Once we are convinced that a leader has authority, we must follow him or her. Our words must support our leaders, and our acts must align with their priorities. Whether or not we like our boss, our governor, or our president, we must pray for him or her. Insofar as leaders have authority over us, we must follow them. In Romans 13 Paul taught that Christians should obey those placed in authority over them. The only exception is when a leader says or does something which is clearly against the will of God. In that case, Christians must disobey the leader and face the consequences (Acts 5:29).
Christians should be slow in giving their loyalty to others, but slower in taking it away. There is no perfect leader on the earth, and we should expect none. There is also no perfect follower. Sometimes leaders make mistakes, and sometimes they intentionally do wrong. Sometimes followers misinterpret a leader’s action as a mistake or an intentional wrong when in reality it was the best that anyone could have done in that situation. Sometimes leaders do the same vis a vis their followers. Rather than discard relationships like yesterday’s newspapers, followers of Christ must show grace towards one another and stay together unless it becomes impossible to do otherwise.
How do we wield authority?
Everyone has to be a follower at some point in life, and everyone has to be a leader. Whether a garbage man or a general, a homemaker or a high ranking bureaucrat, everyone follows someone and everyone leads someone.
As God is the ultimate source of authority and will remove it eventually from everyone who misuses it, the way to wield authority is to do so as God does. Jesus had the power of the Almighty, even over life and death, and yet He used it to bless others. He fed the hungry, healed the sick, taught the confused, forgave the sinners and raised the dead. While our power is limited, we must do the same. God never gives power so that a man can enrich himself; He always empowers someone to accomplish His work.
Therefore, leaders must wield authority with character – the fruits of the Spirit. We must demonstrate love, joy, peace, patience, kindness, goodness, faithfulness, gentleness, and self-control in all of our actions. Sometimes I give money to the needy, an act of authority since God has provided me enough money to give. However if I remind the receivers of my largesse towards them, I am not wielding my authority properly.

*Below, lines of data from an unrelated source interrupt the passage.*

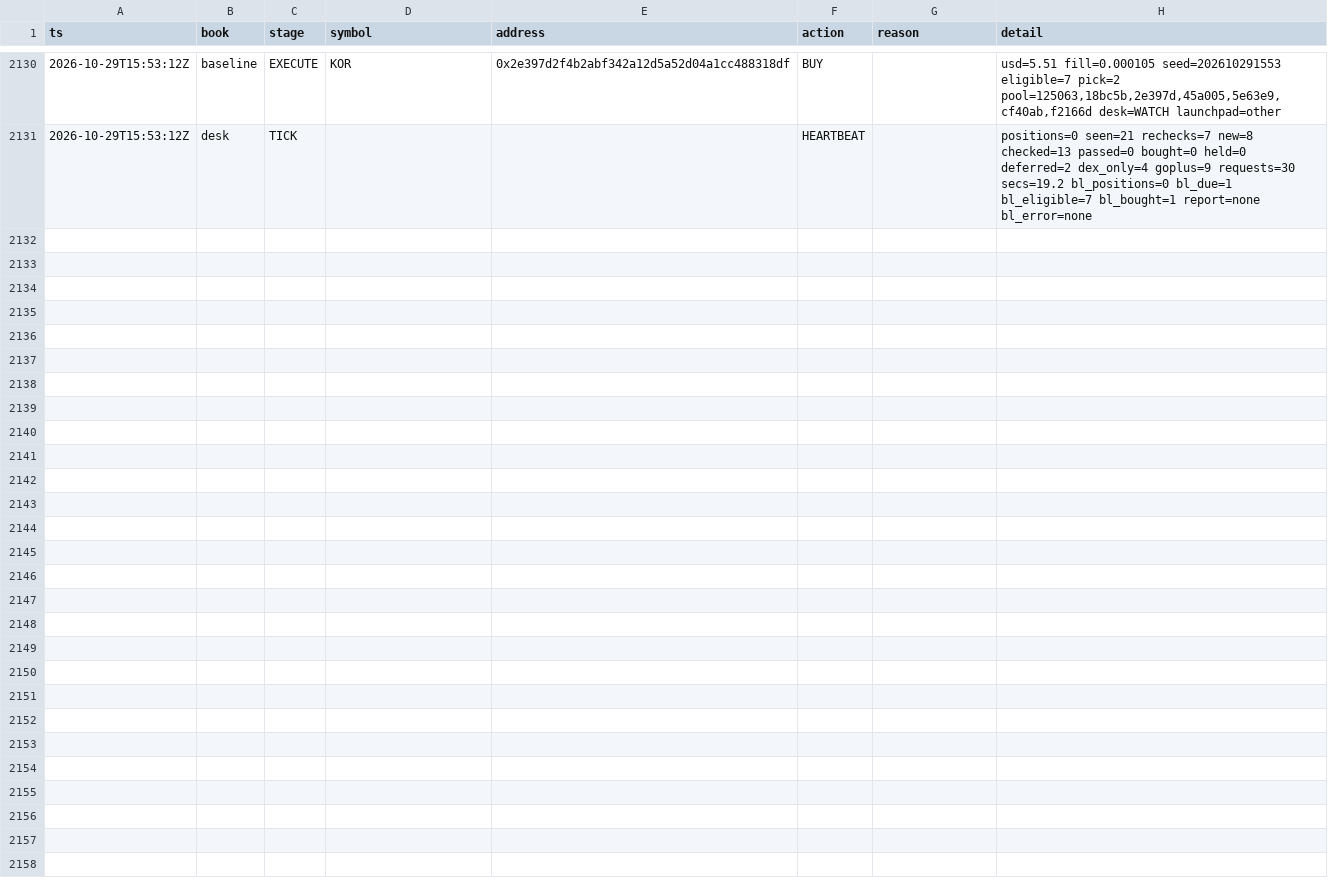
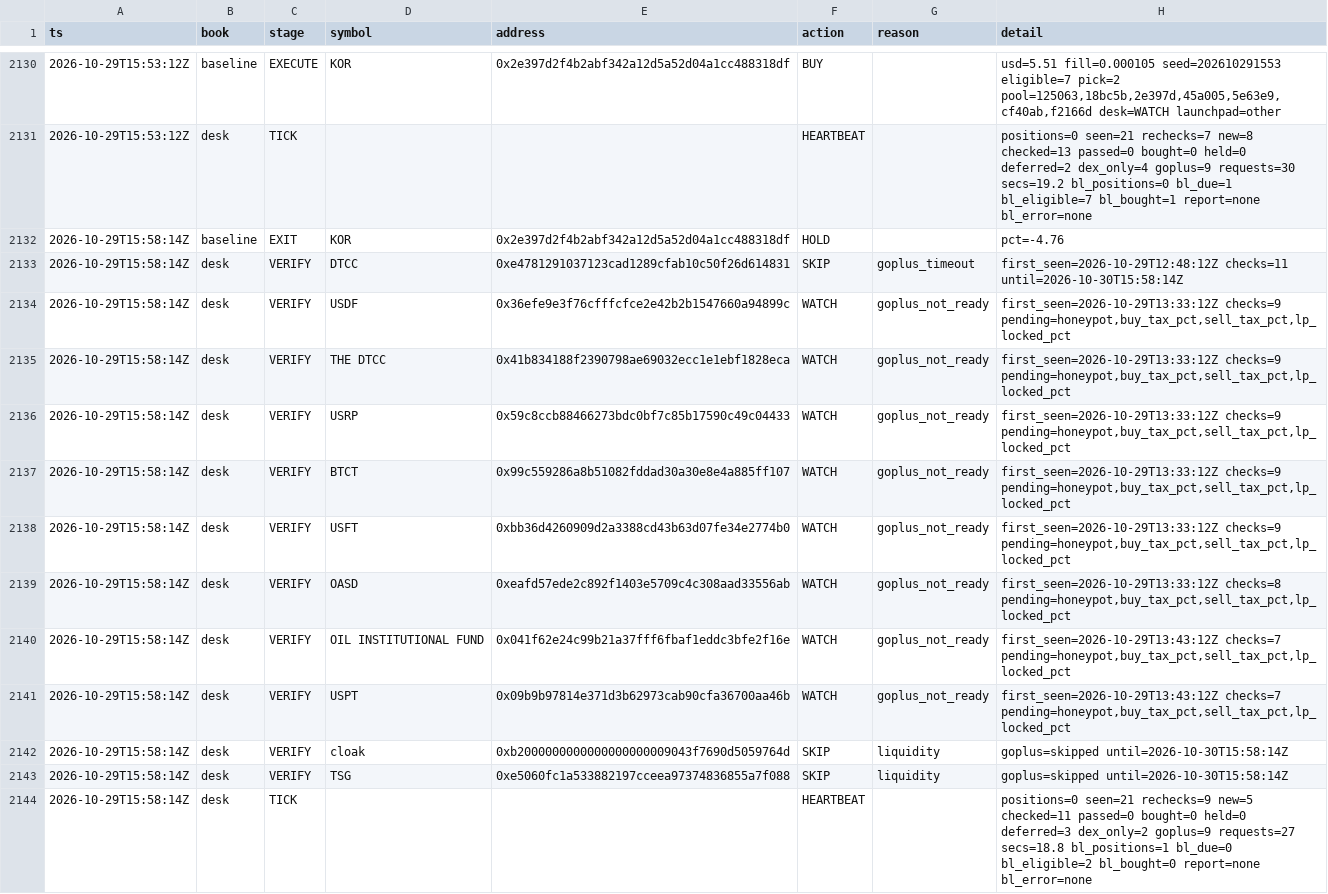
Before and after one commit to Zirqo-Dev/baseline-desk, a CSV file: data/daily/2026-10-29/tasks.csv, drawn as a sheet; only a part is shown, gaps mark what is left out.

```diff
--- a/data/daily/2026-10-29/tasks.csv
+++ b/data/daily/2026-10-29/tasks.csv
@@ -2131 +2131,14 @@ ts,book,stage,symbol,address,action,reason,detail
 2026-10-29T15:53:12Z,desk,TICK,,,HEARTBEAT,,positions=0 seen=21 rechecks=7 new=8 checked=13 passed=0 bought=0 held=0 deferred=2 dex_only=4 goplus=9 requests=30 secs=19.2 bl_positions=0 bl_due=1 bl_eligible=7 bl_bought=1 report=none bl_error=none
+2026-10-29T15:58:14Z,baseline,EXIT,KOR,0x2e397d2f4b2abf342a12d5a52d04a1cc488318df,HOLD,,pct=-4.76
+2026-10-29T15:58:14Z,desk,VERIFY,DTCC,0xe4781291037123cad1289cfab10c50f26d614831,SKIP,goplus_timeout,first_seen=2026-10-29T12:48:12Z checks=11 until=2026-10-30T15:58:14Z
+2026-10-29T15:58:14Z,desk,VERIFY,USDF,0x36efe9e3f76cfffcfce2e42b2b1547660a94899c,WATCH,goplus_not_ready,"first_seen=2026-10-29T13:33:12Z checks=9 pending=honeypot,buy_tax_pct,sell_tax_pct,lp_locked_pct"
+2026-10-29T15:58:14Z,desk,VERIFY,THE DTCC,0x41b834188f2390798ae69032ecc1e1ebf1828eca,WATCH,goplus_not_ready,"first_seen=2026-10-29T13:33:12Z checks=9 pending=honeypot,buy_tax_pct,sell_tax_pct,lp_locked_pct"
+2026-10-29T15:58:14Z,desk,VERIFY,USRP,0x59c8ccb88466273bdc0bf7c85b17590c49c04433,WATCH,goplus_not_ready,"first_seen=2026-10-29T13:33:12Z checks=9 pending=honeypot,buy_tax_pct,sell_tax_pct,lp_locked_pct"
+2026-10-29T15:58:14Z,desk,VERIFY,BTCT,0x99c559286a8b51082fddad30a30e8e4a885ff107,WATCH,goplus_not_ready,"first_seen=2026-10-29T13:33:12Z checks=9 pending=honeypot,buy_tax_pct,sell_tax_pct,lp_locked_pct"
+2026-10-29T15:58:14Z,desk,VERIFY,USFT,0xbb36d4260909d2a3388cd43b63d07fe34e2774b0,WATCH,goplus_not_ready,"first_seen=2026-10-29T13:33:12Z checks=9 pending=honeypot,buy_tax_pct,sell_tax_pct,lp_locked_pct"
+2026-10-29T15:58:14Z,desk,VERIFY,OASD,0xeafd57ede2c892f1403e5709c4c308aad33556ab,WATCH,goplus_not_ready,"first_seen=2026-10-29T13:33:12Z checks=8 pending=honeypot,buy_tax_pct,sell_tax_pct,lp_locked_pct"
+2026-10-29T15:58:14Z,desk,VERIFY,OIL INSTITUTIONAL FUND,0x041f62e24c99b21a37fff6fbaf1eddc3bfe2f16e,WATCH,goplus_not_ready,"first_seen=2026-10-29T13:43:12Z checks=7 pending=honeypot,buy_tax_pct,sell_tax_pct,lp_locked_pct"
+2026-10-29T15:58:14Z,desk,VERIFY,USPT,0x09b9b97814e371d3b62973cab90cfa36700aa46b,WATCH,goplus_not_ready,"first_seen=2026-10-29T13:43:12Z checks=7 pending=honeypot,buy_tax_pct,sell_tax_pct,lp_locked_pct"
+2026-10-29T15:58:14Z,desk,VERIFY,cloak,0xb2000000000000000000009043f7690d5059764d,SKIP,liquidity,goplus=skipped until=2026-10-30T15:58:14Z
+2026-10-29T15:58:14Z,desk,VERIFY,TSG,0xe5060fc1a533882197cceea97374836855a7f088,SKIP,liquidity,goplus=skipped until=2026-10-30T15:58:14Z
+2026-10-29T15:58:14Z,desk,TICK,,,HEARTBEAT,,positions=0 seen=21 rechecks=9 new=5 checked=11 passed=0 bought=0 held=0 deferred=3 dex_only=2 goplus=9 requests=27 secs=18.8 bl_positions=1 bl_due=0 bl_eligible=2 bl_bought=0 report=none bl_error=none
```
Also changed, not shown: 1 other file.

Whether a leader’s authority is based on their knowledge, experience, position, or (more likely) a combination of these, they must also wield their authority in such a way as to produce good and enduring results. Good intentions do not equal good results, as President Ulysses S. Grant realized. An executive might throw open the doors of her hospital and provide free care for all comers, but bankrupt the hospital in a few months. She exercised authority but not in a way that produced enduring good results.
Authority, the power or right to direct or control someone or something, is a great mystery. To varying extents everyone wants it, everyone needs it, and no one wants others to have it over them. God holds all authority and dispenses it to men for a time as He sees fit. Authority comes from God through what a man is (character), what he can do (training, experience), and what resources he controls (wealth, position). Christians must question authority, follow authority, and wield authority for the glory of the Lord and the good of others. We must never wield it for our own selfish good.
 Annual Message to Congress 1862 — Concluding Remarks, http://www.abrahamlincolnonline.org/lincoln/speeches/congress.htm